It’s often in the most stressful times of our lives that we’re told to ‘relax’ or ‘take some deep breaths’, but if we’re not used to doing them it can really take a lot of effort to calm ourselves down.
I’ve been practicing yoga, on and off for a few years, but more in-depth over the past year and a half. It has taught me to breathe using my lower diaphragm instead of breathing from the top of my chest. I’ve practiced it so much that it’s become second nature to me. At any given point, if I stop and focus on my breathing I will usually find myself breathing from my lower belly.
As long as my fatigue isn’t too bad, I usually get on my mat. This ends up happening I’d say 4-5 times a week as I usually have 1 or 2 days that I just really can’t do anything. Yoga helps clear my mind, get my body moving and flowing and helps me mentally, physically and spiritually. I love practicing.
The past few weeks have been extremely stressful and emotional for me. Spring and Summer 2013 I heavily relied on ativan to help calm my nerves. Since then I’ve been able to manage only taking the medication during extremely rare times – I’d say maybe 1 every other month. But within the past week I’ve almost always taken one before I went to bed. I’d wind down my body to get ready for bed and all my practice of relaxation went out the window. My body has been so tightly wound up that I would try and try and try and I wouldn’t be able to get my body to relax.
Why, if I’ve practiced so much, could I not execute in the time of need?
I like to think of myself as a master of a lot of things. When it comes to yoga and meditation, I think that I have a great practice and do very well, EXCEPT in the grand scheme of it all I am such a novice. How can I expect to be able to affect my emotions with the drop of a hat?
When I went for my acupuncture appointment this week I told her how much of a wreck my body was.
“Well, no wonder it is!” she said. “You’ve been dealing with your Grandpa, you’re conflicted on your trip, you’re dealing with the emotions of a recent break up and you’re still grieving relationships passed. BUT, I think you’re doing a great job of handling it so far.”
And she was right. If all of this would have happened last year this time, I would probably have locked myself in the basement, not talked to anyone and cried and cried and cried.
Now, I know that if I get on my mat it can help clear my head, at least for a bit.
Now, I know that my breathing is helping and calming me more.
Now, I know there is a problem, I’ve accepted the problem and I’m working towards fixing it.
They don’t call yoga flows or a meditation session ‘routines’, gurus/teachers/etc call it a practice. And that’s just what it is. We’re practicing. We’re always evolving, always encountering change and difficulty and we’re always practicing.
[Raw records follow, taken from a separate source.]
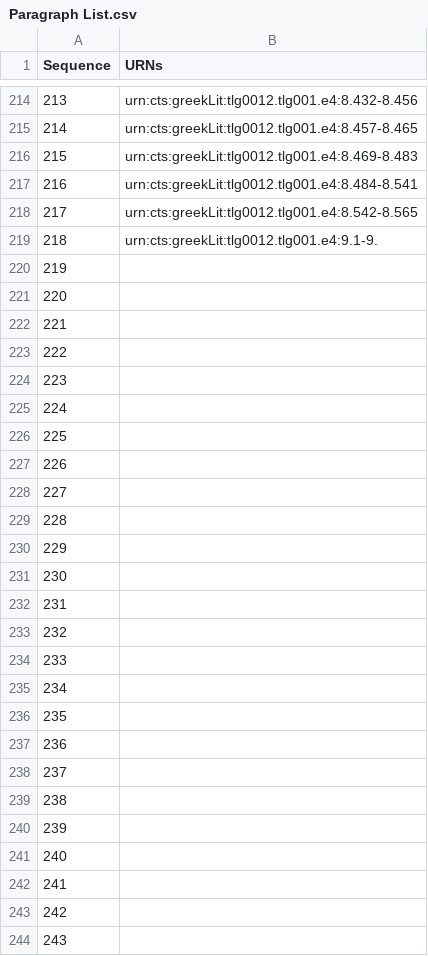
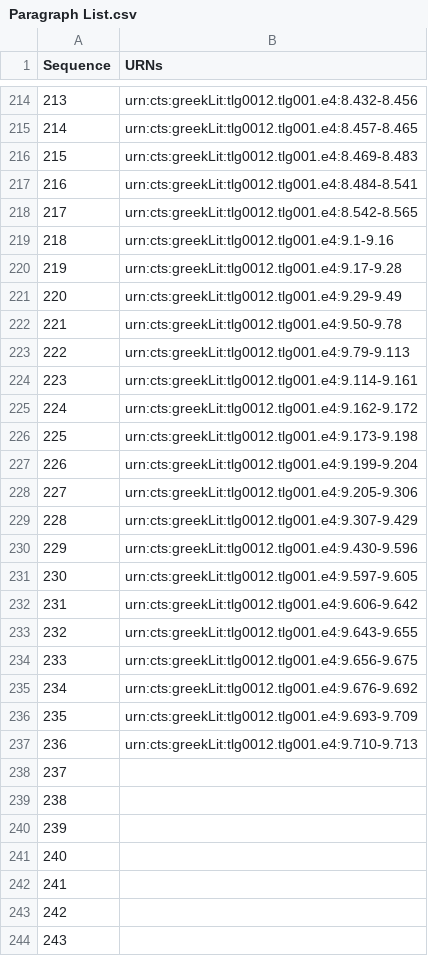
Before and after one commit to hmteditors/furman_OmegaOneTwelve, a CSV file: Elias/Paragraph List.csv, drawn as a sheet; only a part is shown, gaps mark what is left out.

Commit message:
Update Paragraph List.csv

```diff
--- a/Elias/Paragraph List.csv
+++ b/Elias/Paragraph List.csv
@@ -218,21 +218,21 @@ Sequence,URNs
 217,urn:cts:greekLit:tlg0012.tlg001.e4:8.542-8.565
-218,urn:cts:greekLit:tlg0012.tlg001.e4:9.1-9.
-219,
-220,
-221,
-222,
-223,
-224,
-225,
-226,
-227,
-228,
-229,
-230,
-231,
-232,
-233,
-234,
-235,
-236,
+218,urn:cts:greekLit:tlg0012.tlg001.e4:9.1-9.16
+219,urn:cts:greekLit:tlg0012.tlg001.e4:9.17-9.28
+220,urn:cts:greekLit:tlg0012.tlg001.e4:9.29-9.49
+221,urn:cts:greekLit:tlg0012.tlg001.e4:9.50-9.78
+222,urn:cts:greekLit:tlg0012.tlg001.e4:9.79-9.113
+223,urn:cts:greekLit:tlg0012.tlg001.e4:9.114-9.161
+224,urn:cts:greekLit:tlg0012.tlg001.e4:9.162-9.172
+225,urn:cts:greekLit:tlg0012.tlg001.e4:9.173-9.198
+226,urn:cts:greekLit:tlg0012.tlg001.e4:9.199-9.204
+227,urn:cts:greekLit:tlg0012.tlg001.e4:9.205-9.306
+228,urn:cts:greekLit:tlg0012.tlg001.e4:9.307-9.429
+229,urn:cts:greekLit:tlg0012.tlg001.e4:9.430-9.596
+230,urn:cts:greekLit:tlg0012.tlg001.e4:9.597-9.605
+231,urn:cts:greekLit:tlg0012.tlg001.e4:9.606-9.642
+232,urn:cts:greekLit:tlg0012.tlg001.e4:9.643-9.655
+233,urn:cts:greekLit:tlg0012.tlg001.e4:9.656-9.675
+234,urn:cts:greekLit:tlg0012.tlg001.e4:9.676-9.692
+235,urn:cts:greekLit:tlg0012.tlg001.e4:9.693-9.709
+236,urn:cts:greekLit:tlg0012.tlg001.e4:9.710-9.713
 237,
```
Instead of focusing on the fact that my body wouldn’t calm down as soon as I wanted and I needed to take an ativan so I could fall asleep, I should focus on the fact that I’ve come so far and I’m on the right road. If, instead, I went running for the hills with bottles of pain killers and thoughts of hurting myself, then I’d say I was traveling down the WAY WRONG wrong.
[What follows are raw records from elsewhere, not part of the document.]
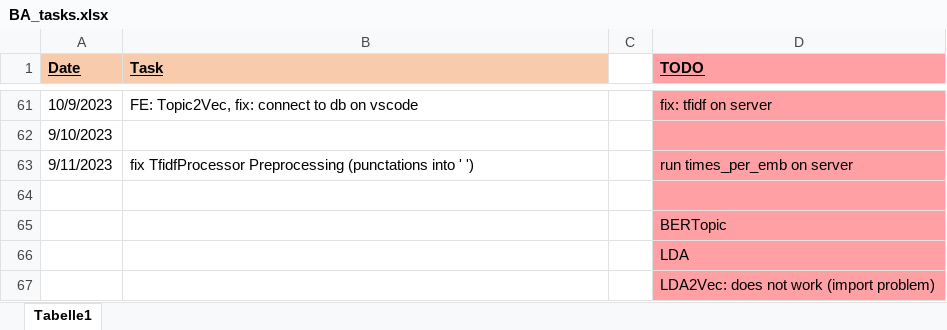
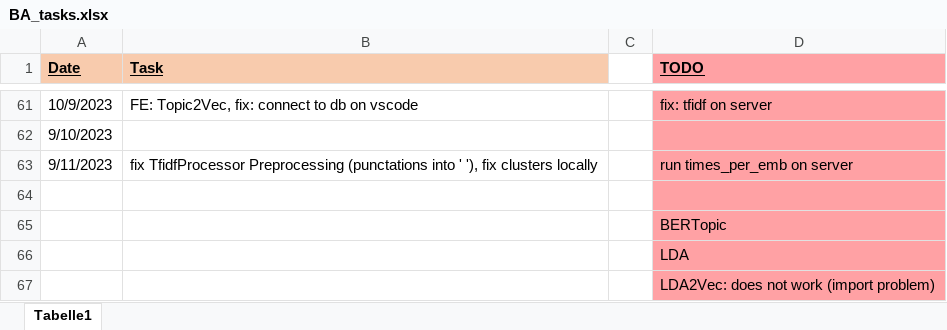
Before and after one commit to KlaraGtknst/topic-analysis-text-data, an Excel workbook: organization/BA_tasks.xlsx, sheet Tabelle1, drawn as a sheet; only a part is shown, gaps mark what is left out; values as stored, in another font and other column widths than the file's, no borders; the diff names each change by its address in the sheet, - before the commit and + after, or states it on an @@ line.

```diff
--- a/organization/BA_tasks.xlsx (sheet Tabelle1)
+++ b/organization/BA_tasks.xlsx (sheet Tabelle1)
-B63 (Task): …into ' ')
+B63 (Task): …into ' '), fix clusters locally
```
Also changed, not shown: 8 other files.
Today I was doing a short guided meditation practice that Gabby Bernstein has on her youtube channel. On the side, it recommended the following video. I think it’s so incredibly fitting that I came across it at the moment that I did. In the guided meditation, Gabby was having us let go of what wasn’t serving us. I was thinking about my Pap Pap and how holding on to the hope that he’s not going to go isn’t serving me. It’s out of my control. No matter what I do, there’s no way that I can change this situation. I need to let go of thinking I can control the outcome and rest in the assurance that the plan laid out for me is the right one.
I don’t like relying on medication if I don’t need it. I’m not going to beat myself up for the fact that I’ve been taking some anxiety medication to get through this difficult time, BUT I am going to remind myself that during this most difficult time is when I need to put the most work in. I don’t ever want to HAVE to rely on an anti-anxiety medication to calm me down. As I further in my practice, and evolve, I know that I will come to terms with my body and know exactly what I need to do to calm down.
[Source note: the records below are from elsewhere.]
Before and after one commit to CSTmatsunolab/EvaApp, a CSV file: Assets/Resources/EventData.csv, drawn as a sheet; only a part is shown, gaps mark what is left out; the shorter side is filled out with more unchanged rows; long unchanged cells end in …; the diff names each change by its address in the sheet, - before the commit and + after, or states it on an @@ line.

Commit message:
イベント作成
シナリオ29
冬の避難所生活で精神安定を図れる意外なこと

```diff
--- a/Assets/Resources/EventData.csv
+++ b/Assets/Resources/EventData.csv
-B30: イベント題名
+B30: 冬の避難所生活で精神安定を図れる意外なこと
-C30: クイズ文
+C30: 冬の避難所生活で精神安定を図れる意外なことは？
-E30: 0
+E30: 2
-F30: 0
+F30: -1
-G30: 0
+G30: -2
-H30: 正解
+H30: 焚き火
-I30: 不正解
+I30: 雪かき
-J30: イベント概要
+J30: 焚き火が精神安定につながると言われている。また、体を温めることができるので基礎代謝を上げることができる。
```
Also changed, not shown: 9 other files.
Headspace – This app that you can download on your phone is WONDERFUL. The ‘Take 10’ program is free and guides you through meditations to help you learn. Once you’ve completed the Take 10 program it’s entirely worth subscribing and completing the other programs that are offered. As my friend once said, “It’s like a gym membership for your brain!”
Can’t Relax? Science Explains—and Helps Solve the Problem – Article on a scientific method for de-stressing.
Gabrielle Bernstein’s Youtube Channel – Subscribe to it. It’s worth it. And browse all of her fantastic videos.
~ Some videos I love are How to Heal Yourself Through Meditation, How to Handle Situations that are Out of Your Control, How to Release Fear, & Trust More, Fear Less.
Take time to invest in yourself. No matter what, we will always encounter conflict, we will always encounter sorrow and we will always encounter stress. Taking the time to learn how your body reacts, how you can react to that reaction and how you can be proactive is a vital part of living a healthy, well balanced life. I believe that especially with chronic illness this is something we must always be practicing. Even if it’s 10 minutes a day.
Put the time in and you’ll never be sorry that you did.
Wishing You A Pain Free Day!